- What you should do
All of the listing must be given again exactly, except that the images are dropped.

- Excerpted records
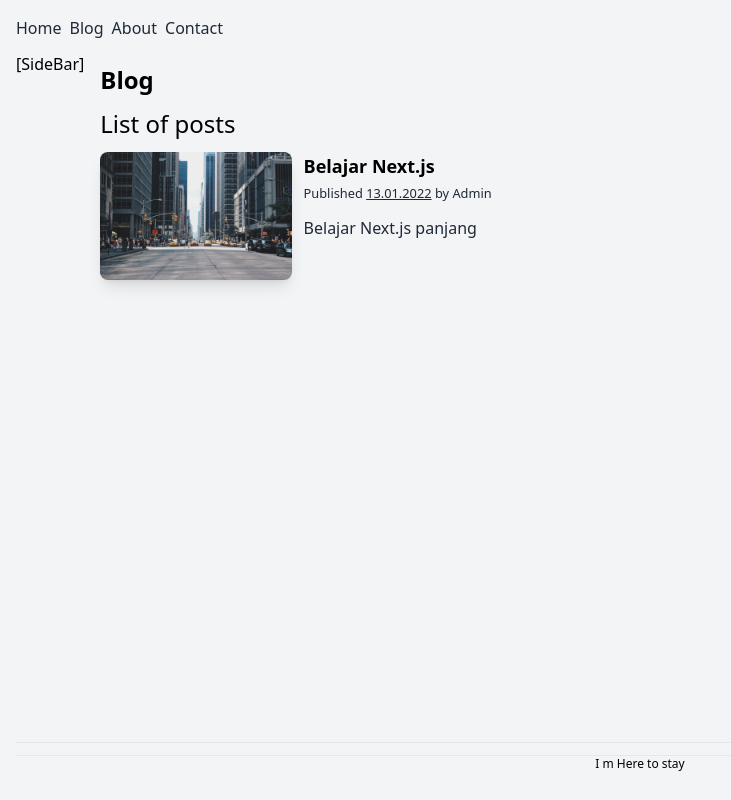
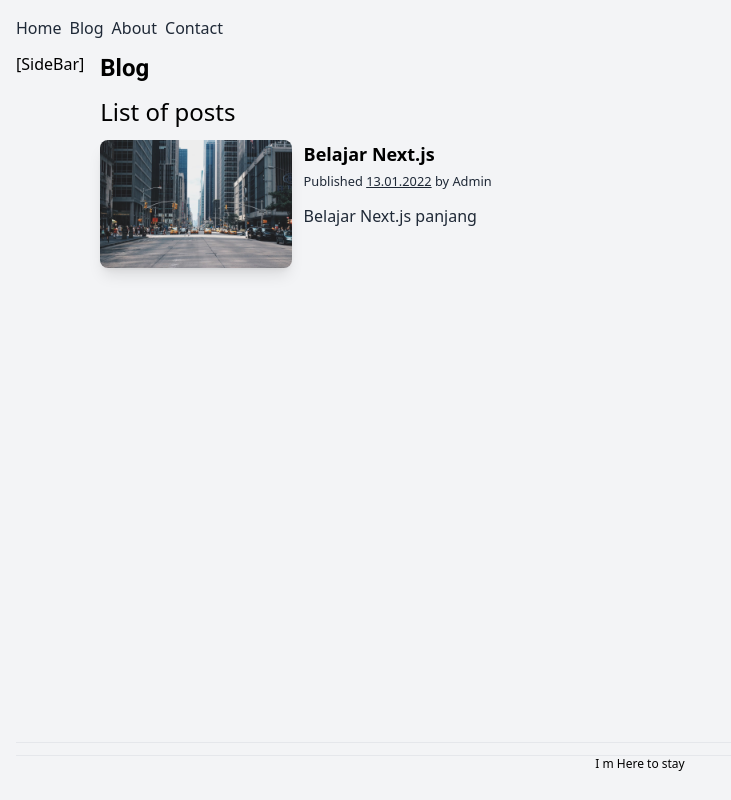
Before and after one commit to bgsdewo/Next.js_With_Headless_CMS, a Next.js app in the folder learn-nextjs/: page /blog in a window 1280 px wide. Shown: the whole page, without its empty margins (0-731 px from the left). Built offline with nearby package versions, Linux system fonts and the light colour scheme.

Commit message:
Cara Terbaik Menggunakan Font Di Next.Js

```diff
--- /dev/null
+++ b/learn-nextjs/app/fonts.js
@@ -0,0 +1,6 @@
+import { Roboto } from "next/font/google";
+
+export const roboto = Roboto({
+  weight: ["400", "700"],
+  subsets: ["latin"],
+});
--- a/learn-nextjs/components/Heading.jsx
+++ b/learn-nextjs/components/Heading.jsx
@@ -1,3 +1,8 @@
+import { roboto } from "@/app/fonts";
 export default function Heading({ children }) {
-  return <h1 className="text-2xl font-bold py-3"> {children}</h1>;
+  return (
+    <h1 className={`text-2xl font-bold pb-3 ${roboto.className}`}>
+      {children}
+    </h1>
+  );
 }
```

- Your response
Before and after one commit to bgsdewo/Next.js_With_Headless_CMS, a Next.js app in the folder learn-nextjs/: page /blog in a window 1280 px wide. Shown: the whole page, without its empty margins (0-731 px from the left). Built offline with nearby package versions, Linux system fonts and the light colour scheme.

Commit message:
Cara Terbaik Menggunakan Font Di Next.Js

```diff
--- /dev/null
+++ b/learn-nextjs/app/fonts.js
@@ -0,0 +1,6 @@
+import { Roboto } from "next/font/google";
+
+export const roboto = Roboto({
+  weight: ["400", "700"],
+  subsets: ["latin"],
+});
--- a/learn-nextjs/components/Heading.jsx
+++ b/learn-nextjs/components/Heading.jsx
@@ -1,3 +1,8 @@
+import { roboto } from "@/app/fonts";
 export default function Heading({ children }) {
-  return <h1 className="text-2xl font-bold py-3"> {children}</h1>;
+  return (
+    <h1 className={`text-2xl font-bold pb-3 ${roboto.className}`}>
+      {children}
+    </h1>
+  );
 }
```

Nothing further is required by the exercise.